++++ Given records ++++

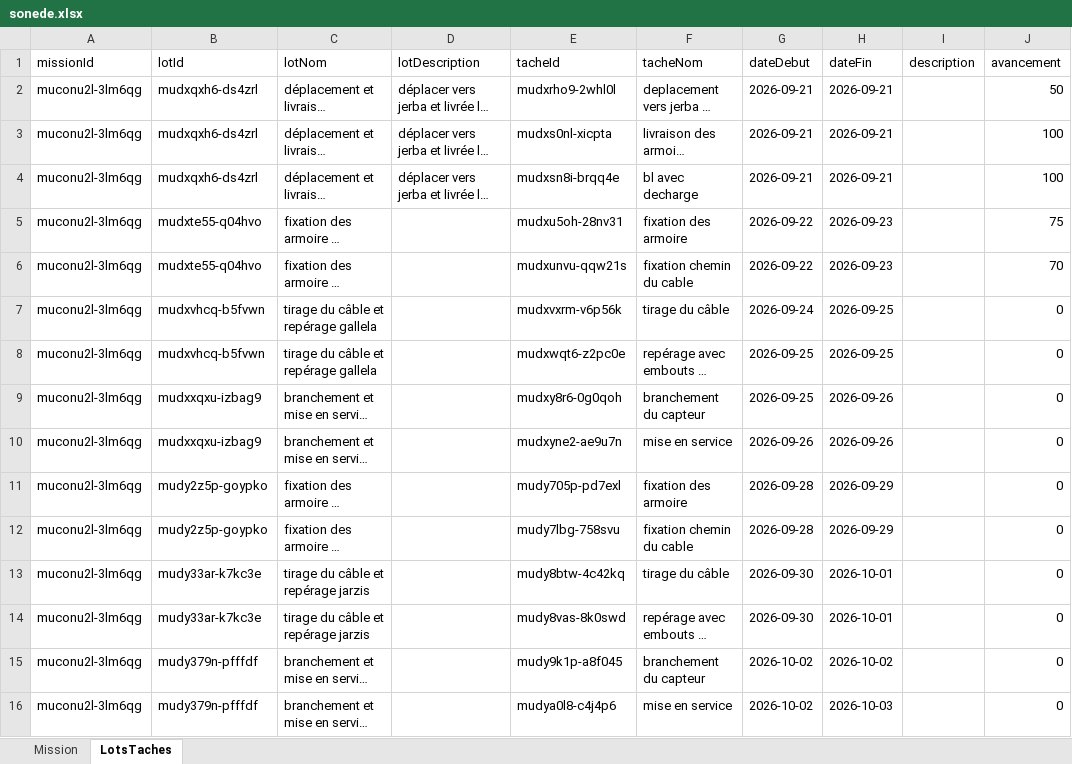
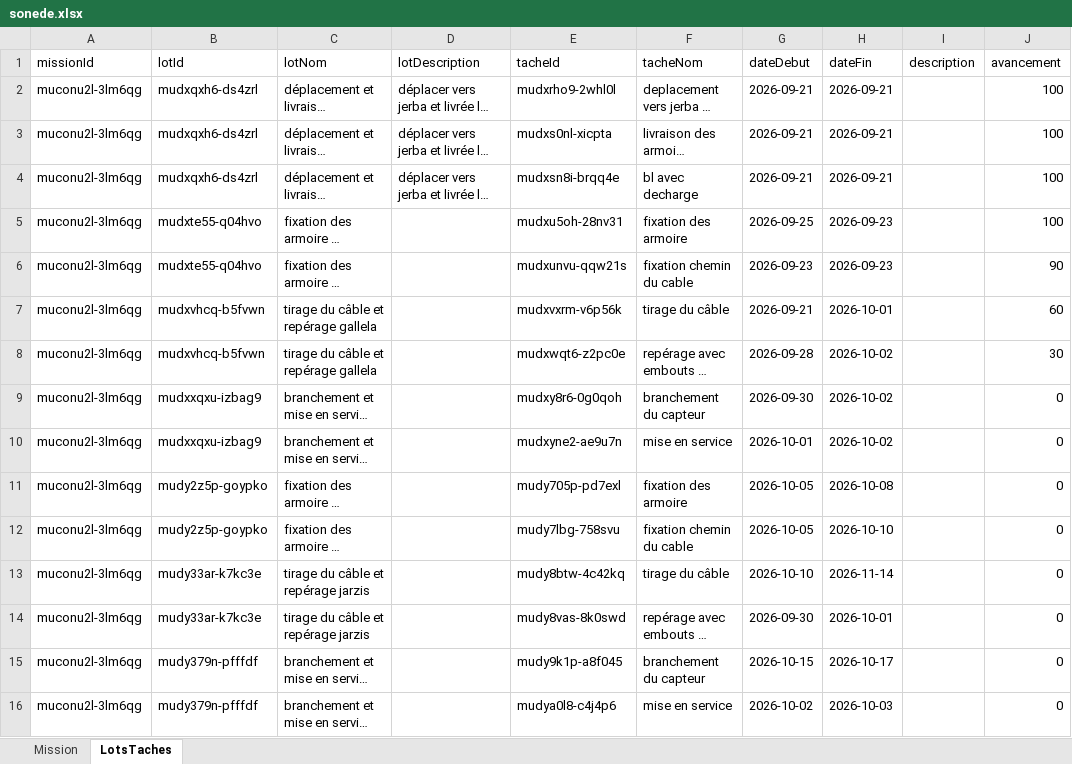
Before and after one commit to RochdiPro/projet_cost, an Excel workbook: src/assets/mission/sonede.xlsx, sheet LotsTaches, drawn as a sheet; long unchanged cells end in …; values as stored, in another font and other column widths than the file's, no borders; the diff names each change by its address in the sheet, - before the commit and + after, or states it on an @@ line.

```diff
--- a/src/assets/mission/sonede.xlsx (sheet LotsTaches)
+++ b/src/assets/mission/sonede.xlsx (sheet LotsTaches)
-J2 (avancement): 50
+J2 (avancement): 100
-G5 (dateDebut): 2026-09-22
+G5 (dateDebut): 2026-09-25
-J5 (avancement): 75
+J5 (avancement): 100
-G6 (dateDebut): 2026-09-22
+G6 (dateDebut): 2026-09-23
-J6 (avancement): 70
+J6 (avancement): 90
-G7 (dateDebut): 2026-09-24
+G7 (dateDebut): 2026-09-21
-H7 (dateFin): 2026-09-25
+H7 (dateFin): 2026-10-01
-J7 (avancement): 0
+J7 (avancement): 60
-G8 (dateDebut): 2026-09-25
+G8 (dateDebut): 2026-09-28
-H8 (dateFin): 2026-09-25
+H8 (dateFin): 2026-10-02
-J8 (avancement): 0
+J8 (avancement): 30
-G9 (dateDebut): 2026-09-25
+G9 (dateDebut): 2026-09-30
-H9:H10 (dateFin): 2026-09-26
+H9:H10 (dateFin): 2026-10-02
-G10 (dateDebut): 2026-09-26
+G10 (dateDebut): 2026-10-01
-G11:G12 (dateDebut): 2026-09-28
+G11:G12 (dateDebut): 2026-10-05
-H11 (dateFin): 2026-09-29
+H11 (dateFin): 2026-10-08
-H12 (dateFin): 2026-09-29
+H12 (dateFin): 2026-10-10
-G13 (dateDebut): 2026-09-30
+G13 (dateDebut): 2026-10-10
-H13 (dateFin): 2026-10-01
+H13 (dateFin): 2026-11-14
-G15 (dateDebut): 2026-10-02
+G15 (dateDebut): 2026-10-15
-H15 (dateFin): 2026-10-02
+H15 (dateFin): 2026-10-17
```
Also changed, not shown: src/assets/projets/Projet_additive_CLC_CLSB_Solution_additive_delice.xlsx, src/assets/projets/Projet_sonede_redondance.xlsx.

++++

*Requirement*
Across the whole listing above, repeat each line exactly and leave out the images.

*Task result*
Before and after one commit to RochdiPro/projet_cost, an Excel workbook: src/assets/mission/sonede.xlsx, sheet LotsTaches, drawn as a sheet; long unchanged cells end in …; values as stored, in another font and other column widths than the file's, no borders; the diff names each change by its address in the sheet, - before the commit and + after, or states it on an @@ line.

```diff
--- a/src/assets/mission/sonede.xlsx (sheet LotsTaches)
+++ b/src/assets/mission/sonede.xlsx (sheet LotsTaches)
-J2 (avancement): 50
+J2 (avancement): 100
-G5 (dateDebut): 2026-09-22
+G5 (dateDebut): 2026-09-25
-J5 (avancement): 75
+J5 (avancement): 100
-G6 (dateDebut): 2026-09-22
+G6 (dateDebut): 2026-09-23
-J6 (avancement): 70
+J6 (avancement): 90
-G7 (dateDebut): 2026-09-24
+G7 (dateDebut): 2026-09-21
-H7 (dateFin): 2026-09-25
+H7 (dateFin): 2026-10-01
-J7 (avancement): 0
+J7 (avancement): 60
-G8 (dateDebut): 2026-09-25
+G8 (dateDebut): 2026-09-28
-H8 (dateFin): 2026-09-25
+H8 (dateFin): 2026-10-02
-J8 (avancement): 0
+J8 (avancement): 30
-G9 (dateDebut): 2026-09-25
+G9 (dateDebut): 2026-09-30
-H9:H10 (dateFin): 2026-09-26
+H9:H10 (dateFin): 2026-10-02
-G10 (dateDebut): 2026-09-26
+G10 (dateDebut): 2026-10-01
-G11:G12 (dateDebut): 2026-09-28
+G11:G12 (dateDebut): 2026-10-05
-H11 (dateFin): 2026-09-29
+H11 (dateFin): 2026-10-08
-H12 (dateFin): 2026-09-29
+H12 (dateFin): 2026-10-10
-G13 (dateDebut): 2026-09-30
+G13 (dateDebut): 2026-10-10
-H13 (dateFin): 2026-10-01
+H13 (dateFin): 2026-11-14
-G15 (dateDebut): 2026-10-02
+G15 (dateDebut): 2026-10-15
-H15 (dateFin): 2026-10-02
+H15 (dateFin): 2026-10-17
```
Also changed, not shown: src/assets/projets/Projet_additive_CLC_CLSB_Solution_additive_delice.xlsx, src/assets/projets/Projet_sonede_redondance.xlsx.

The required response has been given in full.